▶ **Exercise**:
Without a single alteration, write the listing out again.
[Start of Attachment]
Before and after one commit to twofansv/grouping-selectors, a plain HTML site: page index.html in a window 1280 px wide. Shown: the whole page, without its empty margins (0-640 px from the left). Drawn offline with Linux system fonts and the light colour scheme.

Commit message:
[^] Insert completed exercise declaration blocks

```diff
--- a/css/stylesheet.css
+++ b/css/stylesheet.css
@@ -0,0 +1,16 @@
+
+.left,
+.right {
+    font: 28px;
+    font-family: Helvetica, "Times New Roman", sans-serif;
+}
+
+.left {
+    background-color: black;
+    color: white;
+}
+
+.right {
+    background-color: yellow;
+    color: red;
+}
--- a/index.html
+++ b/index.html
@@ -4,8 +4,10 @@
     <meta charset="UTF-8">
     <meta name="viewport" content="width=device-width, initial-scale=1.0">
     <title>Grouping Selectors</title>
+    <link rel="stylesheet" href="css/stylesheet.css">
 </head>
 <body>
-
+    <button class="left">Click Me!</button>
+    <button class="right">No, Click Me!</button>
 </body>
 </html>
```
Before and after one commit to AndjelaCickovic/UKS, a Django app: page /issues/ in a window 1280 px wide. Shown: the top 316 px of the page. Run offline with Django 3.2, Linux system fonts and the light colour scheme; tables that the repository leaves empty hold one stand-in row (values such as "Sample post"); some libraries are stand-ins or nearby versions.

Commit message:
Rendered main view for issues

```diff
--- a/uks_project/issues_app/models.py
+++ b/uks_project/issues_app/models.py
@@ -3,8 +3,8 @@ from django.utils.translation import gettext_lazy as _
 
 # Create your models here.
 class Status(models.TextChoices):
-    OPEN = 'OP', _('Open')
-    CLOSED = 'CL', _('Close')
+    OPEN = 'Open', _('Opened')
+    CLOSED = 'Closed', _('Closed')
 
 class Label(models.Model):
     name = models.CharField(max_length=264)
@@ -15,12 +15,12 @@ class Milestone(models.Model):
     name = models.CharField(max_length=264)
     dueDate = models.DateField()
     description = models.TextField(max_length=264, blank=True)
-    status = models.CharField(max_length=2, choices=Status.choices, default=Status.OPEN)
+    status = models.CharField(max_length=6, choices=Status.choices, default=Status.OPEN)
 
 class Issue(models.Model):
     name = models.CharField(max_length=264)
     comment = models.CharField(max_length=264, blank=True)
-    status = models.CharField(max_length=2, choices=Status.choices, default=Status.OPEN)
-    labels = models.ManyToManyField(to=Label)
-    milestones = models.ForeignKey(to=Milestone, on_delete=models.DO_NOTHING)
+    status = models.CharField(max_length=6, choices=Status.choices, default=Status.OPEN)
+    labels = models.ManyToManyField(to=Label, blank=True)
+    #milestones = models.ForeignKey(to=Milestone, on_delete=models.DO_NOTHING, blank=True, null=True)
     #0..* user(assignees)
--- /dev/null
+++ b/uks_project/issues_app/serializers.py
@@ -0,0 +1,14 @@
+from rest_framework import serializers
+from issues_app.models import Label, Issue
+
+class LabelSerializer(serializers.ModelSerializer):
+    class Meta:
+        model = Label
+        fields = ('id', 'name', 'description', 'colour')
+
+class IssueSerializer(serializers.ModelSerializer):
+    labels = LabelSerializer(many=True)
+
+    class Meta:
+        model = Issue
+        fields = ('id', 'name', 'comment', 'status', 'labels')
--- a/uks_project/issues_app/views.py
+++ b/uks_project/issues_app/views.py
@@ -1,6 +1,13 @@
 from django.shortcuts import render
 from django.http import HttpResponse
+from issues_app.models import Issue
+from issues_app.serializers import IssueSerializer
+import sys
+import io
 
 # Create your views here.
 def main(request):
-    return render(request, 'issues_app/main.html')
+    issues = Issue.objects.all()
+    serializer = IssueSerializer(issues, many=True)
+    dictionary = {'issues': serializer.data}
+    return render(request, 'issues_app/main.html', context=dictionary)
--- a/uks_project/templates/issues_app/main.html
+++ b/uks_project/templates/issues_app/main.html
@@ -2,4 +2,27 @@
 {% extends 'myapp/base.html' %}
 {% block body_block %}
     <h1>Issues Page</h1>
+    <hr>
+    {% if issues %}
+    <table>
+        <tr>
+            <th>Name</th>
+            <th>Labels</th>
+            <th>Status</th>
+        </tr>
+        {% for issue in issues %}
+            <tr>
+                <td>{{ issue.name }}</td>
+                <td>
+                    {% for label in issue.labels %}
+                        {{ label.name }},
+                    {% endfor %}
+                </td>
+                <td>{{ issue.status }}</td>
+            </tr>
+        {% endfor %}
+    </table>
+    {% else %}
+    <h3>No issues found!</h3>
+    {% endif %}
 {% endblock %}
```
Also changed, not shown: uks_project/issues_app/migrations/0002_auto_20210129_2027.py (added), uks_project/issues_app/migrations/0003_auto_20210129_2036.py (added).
[End of Attachment]
▶ **Problem solution**:
Before and after one commit to twofansv/grouping-selectors, a plain HTML site: page index.html in a window 1280 px wide. Shown: the whole page, without its empty margins (0-640 px from the left). Drawn offline with Linux system fonts and the light colour scheme.

Commit message:
[^] Insert completed exercise declaration blocks

```diff
--- a/css/stylesheet.css
+++ b/css/stylesheet.css
@@ -0,0 +1,16 @@
+
+.left,
+.right {
+    font: 28px;
+    font-family: Helvetica, "Times New Roman", sans-serif;
+}
+
+.left {
+    background-color: black;
+    color: white;
+}
+
+.right {
+    background-color: yellow;
+    color: red;
+}
--- a/index.html
+++ b/index.html
@@ -4,8 +4,10 @@
     <meta charset="UTF-8">
     <meta name="viewport" content="width=device-width, initial-scale=1.0">
     <title>Grouping Selectors</title>
+    <link rel="stylesheet" href="css/stylesheet.css">
 </head>
 <body>
-
+    <button class="left">Click Me!</button>
+    <button class="right">No, Click Me!</button>
 </body>
 </html>
```
Before and after one commit to AndjelaCickovic/UKS, a Django app: page /issues/ in a window 1280 px wide. Shown: the top 316 px of the page. Run offline with Django 3.2, Linux system fonts and the light colour scheme; tables that the repository leaves empty hold one stand-in row (values such as "Sample post"); some libraries are stand-ins or nearby versions.

Commit message:
Rendered main view for issues

```diff
--- a/uks_project/issues_app/models.py
+++ b/uks_project/issues_app/models.py
@@ -3,8 +3,8 @@ from django.utils.translation import gettext_lazy as _
 
 # Create your models here.
 class Status(models.TextChoices):
-    OPEN = 'OP', _('Open')
-    CLOSED = 'CL', _('Close')
+    OPEN = 'Open', _('Opened')
+    CLOSED = 'Closed', _('Closed')
 
 class Label(models.Model):
     name = models.CharField(max_length=264)
@@ -15,12 +15,12 @@ class Milestone(models.Model):
     name = models.CharField(max_length=264)
     dueDate = models.DateField()
     description = models.TextField(max_length=264, blank=True)
-    status = models.CharField(max_length=2, choices=Status.choices, default=Status.OPEN)
+    status = models.CharField(max_length=6, choices=Status.choices, default=Status.OPEN)
 
 class Issue(models.Model):
     name = models.CharField(max_length=264)
     comment = models.CharField(max_length=264, blank=True)
-    status = models.CharField(max_length=2, choices=Status.choices, default=Status.OPEN)
-    labels = models.ManyToManyField(to=Label)
-    milestones = models.ForeignKey(to=Milestone, on_delete=models.DO_NOTHING)
+    status = models.CharField(max_length=6, choices=Status.choices, default=Status.OPEN)
+    labels = models.ManyToManyField(to=Label, blank=True)
+    #milestones = models.ForeignKey(to=Milestone, on_delete=models.DO_NOTHING, blank=True, null=True)
     #0..* user(assignees)
--- /dev/null
+++ b/uks_project/issues_app/serializers.py
@@ -0,0 +1,14 @@
+from rest_framework import serializers
+from issues_app.models import Label, Issue
+
+class LabelSerializer(serializers.ModelSerializer):
+    class Meta:
+        model = Label
+        fields = ('id', 'name', 'description', 'colour')
+
+class IssueSerializer(serializers.ModelSerializer):
+    labels = LabelSerializer(many=True)
+
+    class Meta:
+        model = Issue
+        fields = ('id', 'name', 'comment', 'status', 'labels')
--- a/uks_project/issues_app/views.py
+++ b/uks_project/issues_app/views.py
@@ -1,6 +1,13 @@
 from django.shortcuts import render
 from django.http import HttpResponse
+from issues_app.models import Issue
+from issues_app.serializers import IssueSerializer
+import sys
+import io
 
 # Create your views here.
 def main(request):
-    return render(request, 'issues_app/main.html')
+    issues = Issue.objects.all()
+    serializer = IssueSerializer(issues, many=True)
+    dictionary = {'issues': serializer.data}
+    return render(request, 'issues_app/main.html', context=dictionary)
--- a/uks_project/templates/issues_app/main.html
+++ b/uks_project/templates/issues_app/main.html
@@ -2,4 +2,27 @@
 {% extends 'myapp/base.html' %}
 {% block body_block %}
     <h1>Issues Page</h1>
+    <hr>
+    {% if issues %}
+    <table>
+        <tr>
+            <th>Name</th>
+            <th>Labels</th>
+            <th>Status</th>
+        </tr>
+        {% for issue in issues %}
+            <tr>
+                <td>{{ issue.name }}</td>
+                <td>
+                    {% for label in issue.labels %}
+                        {{ label.name }},
+                    {% endfor %}
+                </td>
+                <td>{{ issue.status }}</td>
+            </tr>
+        {% endfor %}
+    </table>
+    {% else %}
+    <h3>No issues found!</h3>
+    {% endif %}
 {% endblock %}
```
Also changed, not shown: uks_project/issues_app/migrations/0002_auto_20210129_2027.py (added), uks_project/issues_app/migrations/0003_auto_20210129_2036.py (added).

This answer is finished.